Evans, Sara M. Born for Liberty: A History of Women in America. New York: Free Press Paperbacks, 1997. Both concise and comprehensive, this book examines the history of American women from the colonial period to the present, with a chapter devoted to women in the 1920s.
Hirsch, James S. Riot and Remembrance: America’s Worst Race Riot and Its Legacy. New York: Mariner Books, 2003. An in-depth look at the 1921 Tulsa race riot that explores how authorities covered up the riot and the ways that victims and their descendants fought for justice.
Iriye, Akira. The Cambridge History of American Foreign Relations, Vol. 3: The Globalizing of America, 1913–1945. New York: Cambridge University Press, 1993. Explores the United States’ emergence as global power with a discussion of the “Americanizing” of other nations.
Ngai, Mae M., Impossible Subjects: Illegal Aliens and the Making of Modern America. Princeton, NJ: Princeton University Press, 2004. Ngai offers a close reading of the legal regime of restriction that commenced in the 1920s—its statutory architecture, judicial genealogies, administrative enforcement, differential treatment of European and non-European migrants, and long-term effects.
Okrent, Daniel. Last Call: The Rise and Fall of Prohibition. New York: Scribner, 2010. A lively, engaging look at America’s experiment with prohibition from 1920 to 1933 and its impact on nearly every aspect of society and culture.
Published by Oxford University Press
Fass, Paula S., The Damned and the Beautiful: American Youth in the 1920s. This social history examines all facets of the “flaming youth” of the period, and offers careful analysis of the people and period. Fass also provides an approach for the study of youth of later decades, the sixties particularly.
Blower, Brooke L. Becoming Americans in Paris: Transatlantic Politics and Culture between the World Wars. Blower reveals that Paris served as an important crossroads, a place where Americans reimagined their position in the world and grappled with what it meant to be American in the new century.

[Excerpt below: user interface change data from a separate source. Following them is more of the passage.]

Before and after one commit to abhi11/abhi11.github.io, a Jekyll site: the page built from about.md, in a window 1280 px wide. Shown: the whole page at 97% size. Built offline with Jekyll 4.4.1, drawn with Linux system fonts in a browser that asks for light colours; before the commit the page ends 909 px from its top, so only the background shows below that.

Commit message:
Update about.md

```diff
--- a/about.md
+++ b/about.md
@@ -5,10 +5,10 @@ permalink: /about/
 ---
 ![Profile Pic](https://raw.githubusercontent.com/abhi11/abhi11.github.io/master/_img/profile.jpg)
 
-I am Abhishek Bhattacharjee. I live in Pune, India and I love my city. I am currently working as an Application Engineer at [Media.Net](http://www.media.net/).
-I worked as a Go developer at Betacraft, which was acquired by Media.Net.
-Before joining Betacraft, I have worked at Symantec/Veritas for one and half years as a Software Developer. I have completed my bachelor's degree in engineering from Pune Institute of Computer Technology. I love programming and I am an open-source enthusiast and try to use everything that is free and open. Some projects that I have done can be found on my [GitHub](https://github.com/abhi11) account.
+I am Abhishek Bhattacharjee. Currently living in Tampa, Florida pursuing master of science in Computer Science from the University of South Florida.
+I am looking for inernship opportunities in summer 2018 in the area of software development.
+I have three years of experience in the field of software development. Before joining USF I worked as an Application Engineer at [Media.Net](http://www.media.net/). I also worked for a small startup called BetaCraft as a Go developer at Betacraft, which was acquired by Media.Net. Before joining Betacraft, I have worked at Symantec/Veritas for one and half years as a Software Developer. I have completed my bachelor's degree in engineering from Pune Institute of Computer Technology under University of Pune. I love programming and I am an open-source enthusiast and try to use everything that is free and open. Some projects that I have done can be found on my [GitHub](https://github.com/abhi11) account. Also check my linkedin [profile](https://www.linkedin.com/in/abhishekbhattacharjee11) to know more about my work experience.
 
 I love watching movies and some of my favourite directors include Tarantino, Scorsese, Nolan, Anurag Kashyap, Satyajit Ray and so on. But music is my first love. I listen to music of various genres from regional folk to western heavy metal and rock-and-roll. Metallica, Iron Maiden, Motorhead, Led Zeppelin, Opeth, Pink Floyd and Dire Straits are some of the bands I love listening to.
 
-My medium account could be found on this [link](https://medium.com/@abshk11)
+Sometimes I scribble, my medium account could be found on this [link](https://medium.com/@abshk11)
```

Burns, Jennifer. Goddess of the Market: Ayn Rand and the American Right. Jennifer Burns offers a groundbreaking reassessment of this key cultural figure, examining her life, her ideas, and her impact on conservative political thought.

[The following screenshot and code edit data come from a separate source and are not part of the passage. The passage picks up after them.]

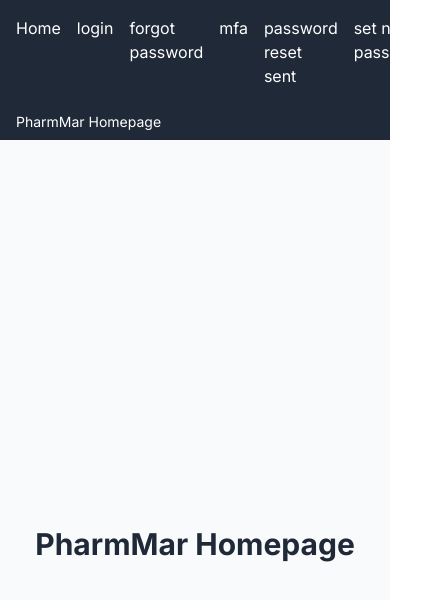
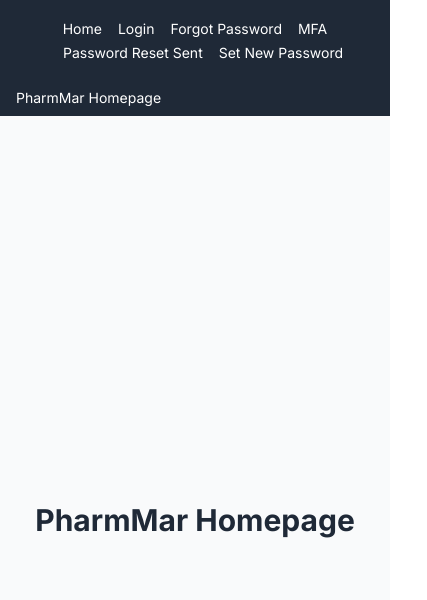
Before and after one commit to jimohsegun1/responsive-ui, a Next.js app: page / in a window 390 px wide. Shown: the top 600 px of the page, 427 px wide, since content can reach past the window. Built offline with nearby package versions, Linux system fonts and the light colour scheme.

Commit message:
improved the nav inclusion for responsiveness

```diff
--- a/components/Navbar.tsx
+++ b/components/Navbar.tsx
@@ -1,40 +1,45 @@
+"use client";
+
 import Link from 'next/link';
+import React from 'react';
+
 const NavBar = () => {
     return (
-        <nav className="bg-gray-800 p-4">
-            <ul className="flex space-x-4">
+        <nav className="bg-gray-800 p-4 text-white">
+            <ul className="flex flex-wrap justify-center sm:justify-start space-x-4">
                 <li>
-                    <Link href="/" className="text-white hover:underline">
+                    <Link href="/" className="hover:underline text-sm sm:text-base">
                         Home
                     </Link>
                 </li>
                 <li>
-                    <Link href="/login" className="text-white hover:underline">
-                        login
+                    <Link href="/login" className="hover:underline text-sm sm:text-base">
+                        Login
                     </Link>
                 </li>
                 <li>
-                    <Link href="/forgot-password" className="text-white hover:underline">
-                        forgot password
+                    <Link href="/forgot-password" className="hover:underline text-sm sm:text-base">
+                        Forgot Password
                     </Link>
                 </li>
                 <li>
-                    <Link href="/mfa" className="text-white hover:underline">
-                        mfa
+                    <Link href="/mfa" className="hover:underline text-sm sm:text-base">
+                        MFA
                     </Link>
                 </li>
                 <li>
-                    <Link href="/password-reset-sent" className="text-white hover:underline">
-                        password reset sent
+                    <Link href="/password-reset-sent" className="hover:underline text-sm sm:text-base">
+                        Password Reset Sent
                     </Link>
                 </li>
                 <li>
-                    <Link href="/set-new-password" className="text-white hover:underline">
-                        set new password
+                    <Link href="/set-new-password" className="hover:underline text-sm sm:text-base">
+                        Set New Password
                     </Link>
                 </li>
             </ul>
         </nav>
     );
 };
+
 export default NavBar;
```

Chapman, Erin D. Prove It On Me: New Negroes, Sex, and Popular Culture in the 1920s. This study explores the often overlooked dilemma facing black women as they struggled against primitivism, patriarchal aspirations, and consumer culture at the beginning of the twentieth century.
Grant, Colin, Negro with a Hat: The Rise and Fall of Marcus Garvey. Grant introduces UNIA leader Garvey as a one of the founders of Black Nationalism and a man of contradictions: a self-educated, poetry-writing aesthete and unabashed propagandist, an admirer of Lenin, and a dandy given to elaborate public displays.
Temperance and Prohibition. The history of prohibition in photos, documents, and special features.
Jazz. The companion site to the PBS documentary, filled with photos, documents, music, and more information.
Tennessee vs. John Scopes—The Monkey Trial. An overview over the trial with pictures and documents relating to this case.